Fantasia arabe, 1833
In 1832, Delacroix finally embarked on the journey to Morocco he had wanted to take for so long. It was before the gates of Meknes that he experienced what we see in this painting: a “fantasia”, a traditional military game played on horseback. Thus what you see here is not invention but memory. The painting’s composition and mode of execution mirror something of the artist’s fascination with the wild, with the tumultuous event. Whereas Delacroix devoted less attention to the landscape, he concentrated all the more strongly on the horsemen and their steeds. Enveloping them in dust and gunsmoke, he has drawn the group together in a single body. Yet every horse and every rider is seen in a different phase of the well-studied sequence of movements. The result is immensely dynamic turmoil. But then comes Delacroix’s show-stopper: in alarming proximity to the wild hoofs, a Bedouin sits on the ground, calmly observing the events – somewhat in the manner of the present-day movie-goer watching an action scene. It is only now that we, the viewers, realise that this is just a game.
And nevertheless life in all its glory! Delacroix strove for an art that was to be filled with as much “true” life as possible.
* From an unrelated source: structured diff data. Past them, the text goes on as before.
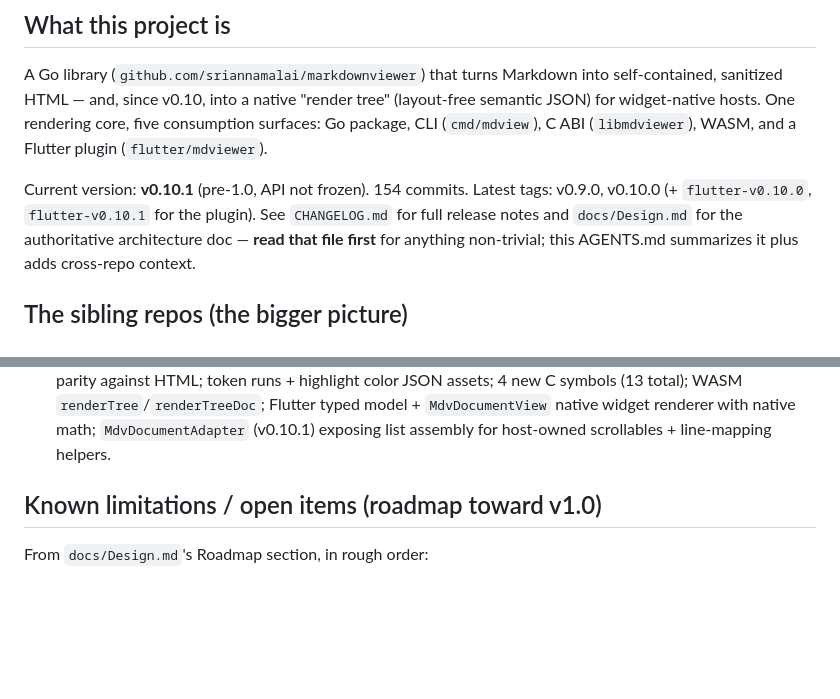
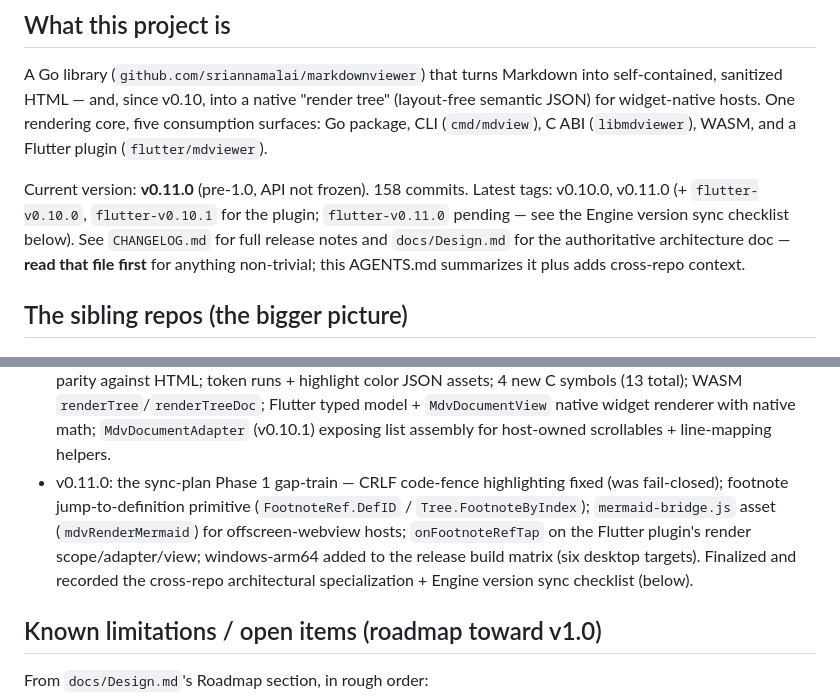
Before and after one commit to sriannamalai/MarkDownViewer, a Markdown page: AGENTS.md, 2 parts joined by grey strips. Drawn GitHub-style; blank space fills up the shorter version.

```diff
--- a/AGENTS.md
+++ b/AGENTS.md
@@ -12,9 +12,10 @@ into self-contained, sanitized HTML — and, since v0.10, into a native
 rendering core, five consumption surfaces: Go package, CLI (`cmd/mdview`),
 C ABI (`libmdviewer`), WASM, and a Flutter plugin (`flutter/mdviewer`).
 
-Current version: **v0.10.1** (pre-1.0, API not frozen). 154 commits.
-Latest tags: v0.9.0, v0.10.0 (+ `flutter-v0.10.0`, `flutter-v0.10.1` for the
-plugin). See `CHANGELOG.md` for full release notes and `docs/Design.md` for
+Current version: **v0.11.0** (pre-1.0, API not frozen). 158 commits.
+Latest tags: v0.10.0, v0.11.0 (+ `flutter-v0.10.0`, `flutter-v0.10.1` for the
+plugin; `flutter-v0.11.0` pending — see the Engine version sync checklist
+below). See `CHANGELOG.md` for full release notes and `docs/Design.md` for
 the authoritative architecture doc — **read that file first** for anything
 non-trivial; this AGENTS.md summarizes it plus adds cross-repo context.
 
@@ -125,6 +126,14 @@ Security model: sanitize-by-default (bluemonday), URL scheme allowlist
   `renderTree`/`renderTreeDoc`; Flutter typed model + `MdvDocumentView`
   native widget renderer with native math; `MdvDocumentAdapter` (v0.10.1)
   exposing list assembly for host-owned scrollables + line-mapping helpers.
+- v0.11.0: the sync-plan Phase 1 gap-train — CRLF code-fence highlighting
+  fixed (was fail-closed); footnote jump-to-definition primitive
+  (`FootnoteRef.DefID` / `Tree.FootnoteByIndex`); `mermaid-bridge.js` asset
+  (`mdvRenderMermaid`) for offscreen-webview hosts; `onFootnoteRefTap` on
+  the Flutter plugin's render scope/adapter/view; windows-arm64 added to
+  the release build matrix (six desktop targets). Finalized and recorded
+  the cross-repo architectural specialization + Engine version sync
+  checklist (below).
 
 ## Known limitations / open items (roadmap toward v1.0)
 From `docs/Design.md`'s Roadmap section, in rough order:
```
Also changed, not shown: CHANGELOG.md (+58 -0 lines), docs/Design.md (+22 -9 lines).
That made him the most important painter of French Romanticism and a source of inspiration for the Impressionists.